Duo led internal IRA probe into Robert McCartney murder, court told
A prominent republican told the sisters of murdered Belfast man Robert McCartney he would like to see the killers "get a bullet in the head", a court has heard.
The victim's family were also informed that an internal IRA probe established the knife used in the stabbing had been ground down, it was claimed.
Details of meetings between the McCartney sisters and representatives of the organisation's army council were disclosed as two men were returned for trial on paramilitary-related charges.
Padraic Wilson (54) and Sean Gerard Hughes (52) both face counts of belonging to a proscribed organisation and addressing a meeting to encourage support for the IRA.
Mr McCartney (33) was stabbed and beaten to death outside Magennis's bar in Belfast city centre in January 2005.
His five sisters and his partner, Bridgeen Hagans, waged a worldwide campaign to bring his killers to justice.
Wilson, of Hamill Park, Andersonstown, in the west of the city, and Hughes, from Aghavadoyle Road in Jonesborough, south Armagh, are not accused of any involvement in events surrounding the murder itself or a subsequent clear-up operation.
But as the pair appeared before Belfast Magistrates Court yesterday to establish if they have a case to answer on the charges against them, it was alleged that they met the McCartney family twice in February and March 2005.
One of the sisters, Paula Arnold, told the court that at one of the meetings two men entered, introduced themselves as Padraic and Sean, said they were sorry for what had happened to their brother and were carrying out an internal investigation on behalf of the IRA. It was claimed the McCartneys were told an IRA boss at the bar on the night of the killing was to be stood down for six months.
During the first meeting, a discussion took place about shooting those responsible for the murder, it was claimed.
Mrs Arnold alleged: "Padraic had said if he had his way he would have liked to have seen them get a bullet in the head.
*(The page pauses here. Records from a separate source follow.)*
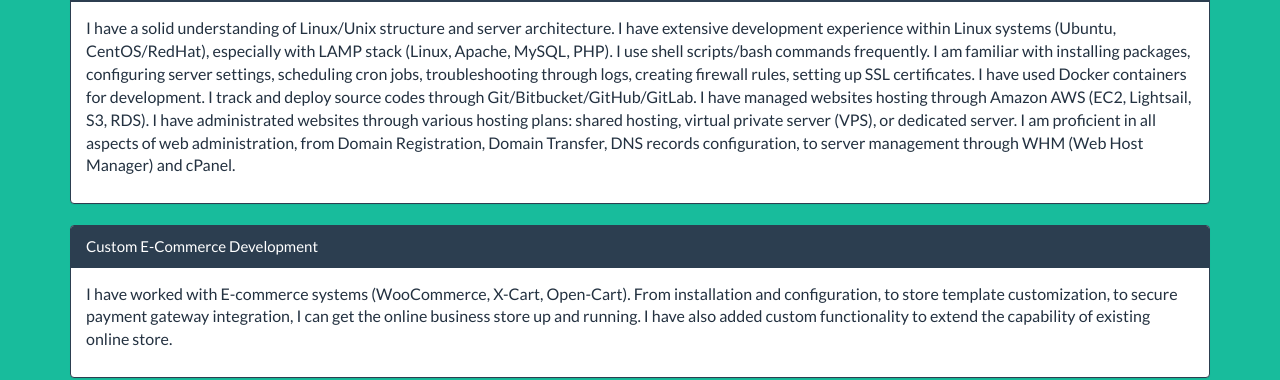
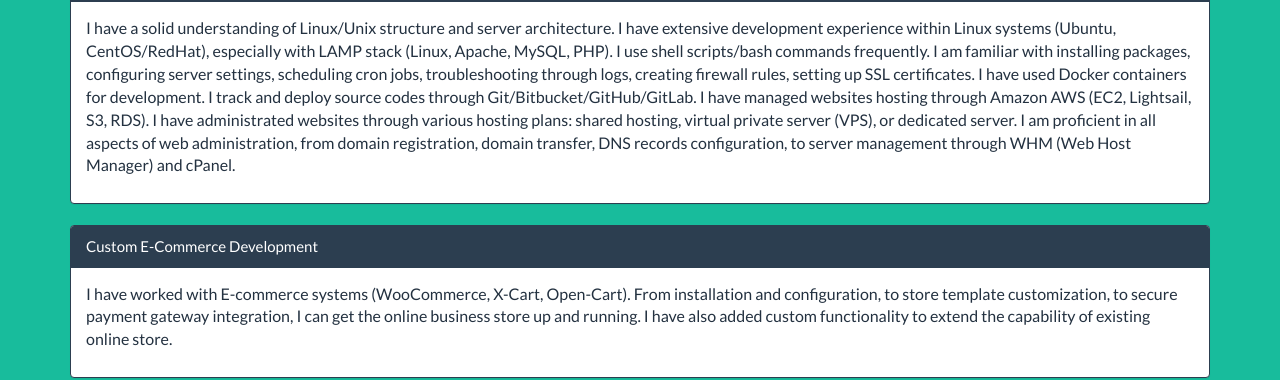
Before and after one commit to hbxtoylq/hbxtoylq.github.io, a Jekyll site: the page built from index.html, in a window 1280 px wide and 900 px high, scrolled down 4344 px. Shown: the part 242-622 px from the top of the window. Built offline with Jekyll 4.4.1, drawn with Linux system fonts in a browser that asks for light colours; nearby versions of some CDN libraries.

```diff
--- a/_includes/about.html
+++ b/_includes/about.html
@@ -90,7 +90,7 @@
       I have used Docker containers for development. I track and deploy source codes through Git/Bitbucket/GitHub/GitLab.
       I have managed websites hosting through Amazon AWS (EC2, Lightsail, S3, RDS).
        I have administrated websites through various hosting plans: shared hosting, virtual private server (VPS), or dedicated server.
-       I am proficient in all aspects of web administration, from Domain Registration, Domain Transfer, DNS records configuration, to server management
+       I am proficient in all aspects of web administration, from domain registration, domain transfer, DNS records configuration, to server management
       through WHM (Web Host Manager) and cPanel.
 
        <br>
```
"Then he said: 'But it's not easy to kill a man.'"
District Judge Paul Copeland ruled that a prima facie case to answer was established against both Wilson and Hughes.
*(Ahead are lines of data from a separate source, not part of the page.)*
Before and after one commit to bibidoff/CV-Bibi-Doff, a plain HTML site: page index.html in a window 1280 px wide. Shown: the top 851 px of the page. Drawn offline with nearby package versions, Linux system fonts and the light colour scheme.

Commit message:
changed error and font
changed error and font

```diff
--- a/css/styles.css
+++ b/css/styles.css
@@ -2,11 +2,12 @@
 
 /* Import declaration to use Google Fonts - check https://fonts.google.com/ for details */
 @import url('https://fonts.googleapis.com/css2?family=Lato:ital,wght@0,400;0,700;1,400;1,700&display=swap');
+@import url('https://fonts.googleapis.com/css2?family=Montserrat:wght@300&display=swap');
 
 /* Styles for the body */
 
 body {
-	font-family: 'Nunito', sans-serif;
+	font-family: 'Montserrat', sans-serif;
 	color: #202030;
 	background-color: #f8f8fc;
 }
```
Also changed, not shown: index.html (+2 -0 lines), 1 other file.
He ordered them to be returned on bail for trial on a date to be fixed. Both men were released on continuing bail.